The developers of EVE and probably other MMORPGs listen to the players, the community and pander to what they want (if the idea is sane and has enough people wanting it). This sense of a player driven game is literally 'give the fans what they want' mentality and on the whole, it works. Other games that don't depend on subscriptions, such as Splinter Cell: Double Agent don't pander to fans so much. I mentioned this game specifically, as on just about any PC I have tried it on, it is unplayable due to horrible bugs which make the game unplayable. It's like Ubisoft decided to knee cap it on purpose, and tied up any beta testers that complained because I really have no idea how it got through quality control. I was a fan, along with the legions of other people asking the developers for a patch or something that would fix the game.

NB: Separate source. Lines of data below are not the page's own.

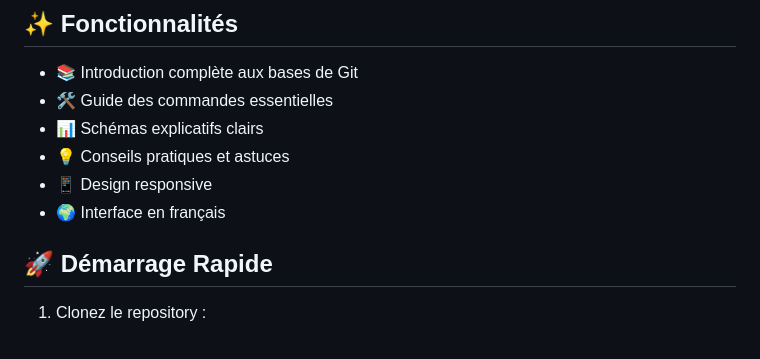
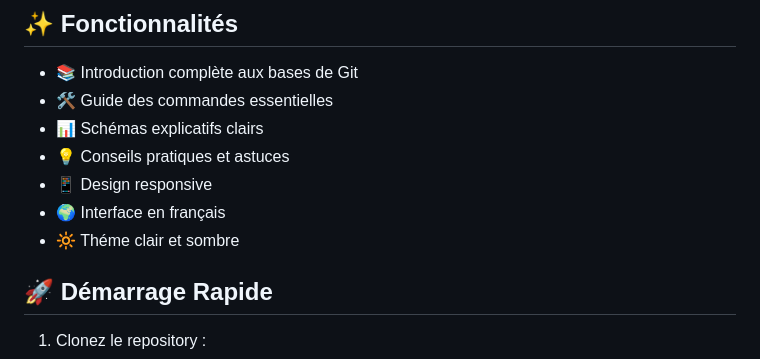
Before and after one commit to mamour-dx/learn-git, a Markdown page: README.md, the part around the change. GitHub-like rendering.

```diff
--- a/README.md
+++ b/README.md
@@ -23,6 +23,7 @@ Ce tutoriel interactif vous guide à travers les concepts fondamentaux de Git en
 - 💡 Conseils pratiques et astuces
 - 📱 Design responsive
 - 🌍 Interface en français
+- 🔆 Théme clair et sombre
 
 ## 🚀 Démarrage Rapide
 
```
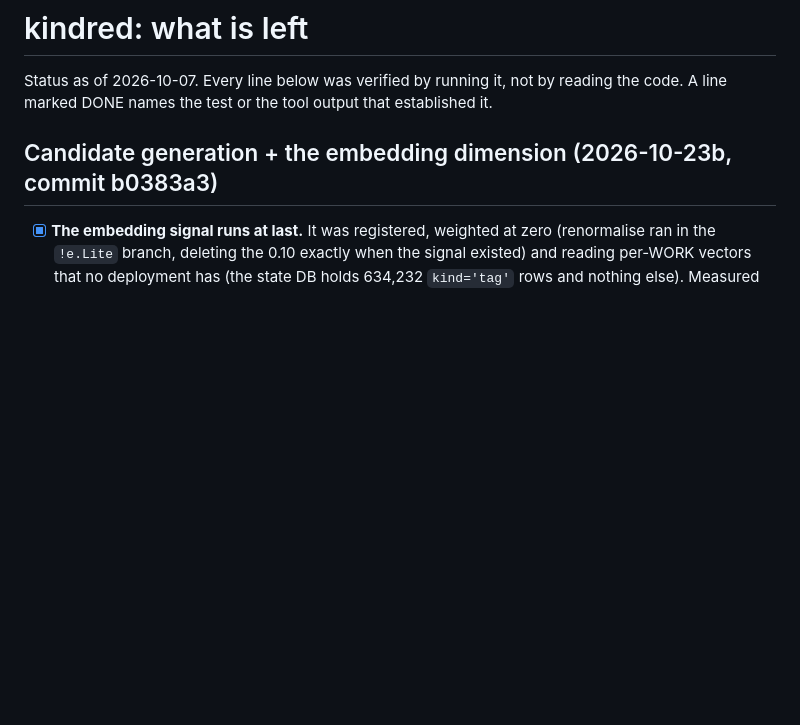
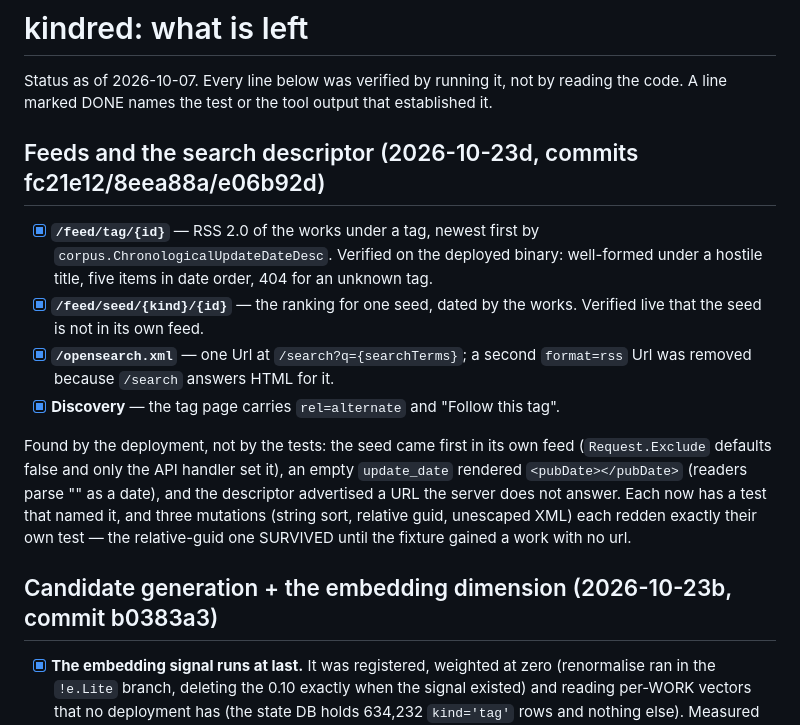
Before and after one commit to 8ullyMaguire/kindred, a Markdown page: docs/what-is-left.md, the part around the change. GitHub-like rendering; blank space fills up the shorter version.

```diff
--- a/docs/what-is-left.md
+++ b/docs/what-is-left.md
@@ -3,6 +3,26 @@
 Status as of 2026-10-07. Every line below was verified by running it, not by
 reading the code. A line marked DONE names the test or the tool output that
 established it.
+
+## Feeds and the search descriptor (2026-10-23d, commits fc21e12/8eea88a/e06b92d)
+
+- [x] **`/feed/tag/{id}`** — RSS 2.0 of the works under a tag, newest first by
+      `corpus.ChronologicalUpdateDateDesc`. Verified on the deployed binary:
+      well-formed under a hostile title, five items in date order, 404 for an
+      unknown tag.
+- [x] **`/feed/seed/{kind}/{id}`** — the ranking for one seed, dated by the
+      works. Verified live that the seed is not in its own feed.
+- [x] **`/opensearch.xml`** — one Url at `/search?q={searchTerms}`; a second
+      `format=rss` Url was removed because `/search` answers HTML for it.
+- [x] **Discovery** — the tag page carries `rel=alternate` and "Follow this tag".
+
+Found by the deployment, not by the tests: the seed came first in its own feed
+(`Request.Exclude` defaults false and only the API handler set it), an empty
+`update_date` rendered `<pubDate></pubDate>` (readers parse "" as a date), and
+the descriptor advertised a URL the server does not answer. Each now has a test
+that named it, and three mutations (string sort, relative guid, unescaped XML)
+each redden exactly their own test — the relative-guid one SURVIVED until the
+fixture gained a work with no url.
 
 ## Candidate generation + the embedding dimension (2026-10-23b, commit b0383a3)
 
```
Also changed, not shown: docs/HANDOFF-2026-10-23e-feeds.md (added, +90 -0 lines), docs/PLAN-recsurfaces-31-100.md (+9 -7 lines).
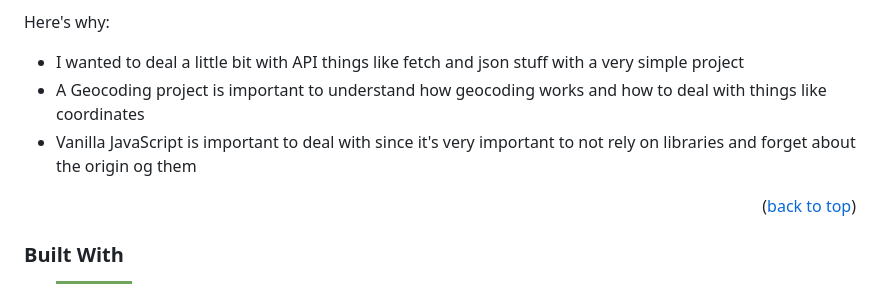
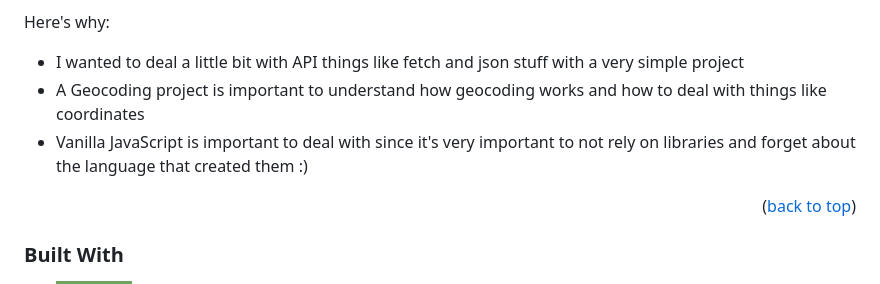
Before and after one commit to Yazan-Ali-01/GeoJSON-API, a Markdown page: README.md, the part around the change. Rendered like a GitHub page; badges without logos.

```diff
--- a/README.md
+++ b/README.md
@@ -73,7 +73,7 @@ Here's why:
 
 - I wanted to deal a little bit with API things like fetch and json stuff with a very simple project
 - A Geocoding project is important to understand how geocoding works and how to deal with things like coordinates
-- Vanilla JavaScript is important to deal with since it's very important to not rely on libraries and forget about the origin og them
+- Vanilla JavaScript is important to deal with since it's very important to not rely on libraries and forget about the language that created them :)
 
 <p align="right">(<a href="#readme-top">back to top</a>)</p>
 
```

Since they already had our money, it became apparent that Ubisoft decided it could abandon the game and concentrate on the next money making idea.
Another angle to look at this idea of the gaming community, is the desire to expand it to other people, trying to appeal to all. The Nintendo Wii for example is marketed as a console for everyone to try. It isn't all about complexes button combinations or perfect timing. Its about waggling a stick and having a good time. This idea of having very easy to control and fun games so that it appeals to people who don't even know what a Microsoft Playstation 360 is, means that the gaming community can grow to involve more casual players.
Also on the topic of casual gaming is the sheer amount of little internet browser based games that there are now. Companies like Popcap games make little time wasting, but addictive games means that people who don't want to pick up a control pad, but are too young for sudoku can easily pick up and play. Even my mum, who is fairly technological illiterate, likes nothing better than to sit down at a computer and play simple games like Tetris and Freecell.
Basically, the games industry is becoming more accessible for a new generation of players. There are the hardcore gamers who enjoy getting involved in a universe of complex controls and a constantly changing storyline that gets more epic by the second, and then there are casual players who just want to lark about on the computer.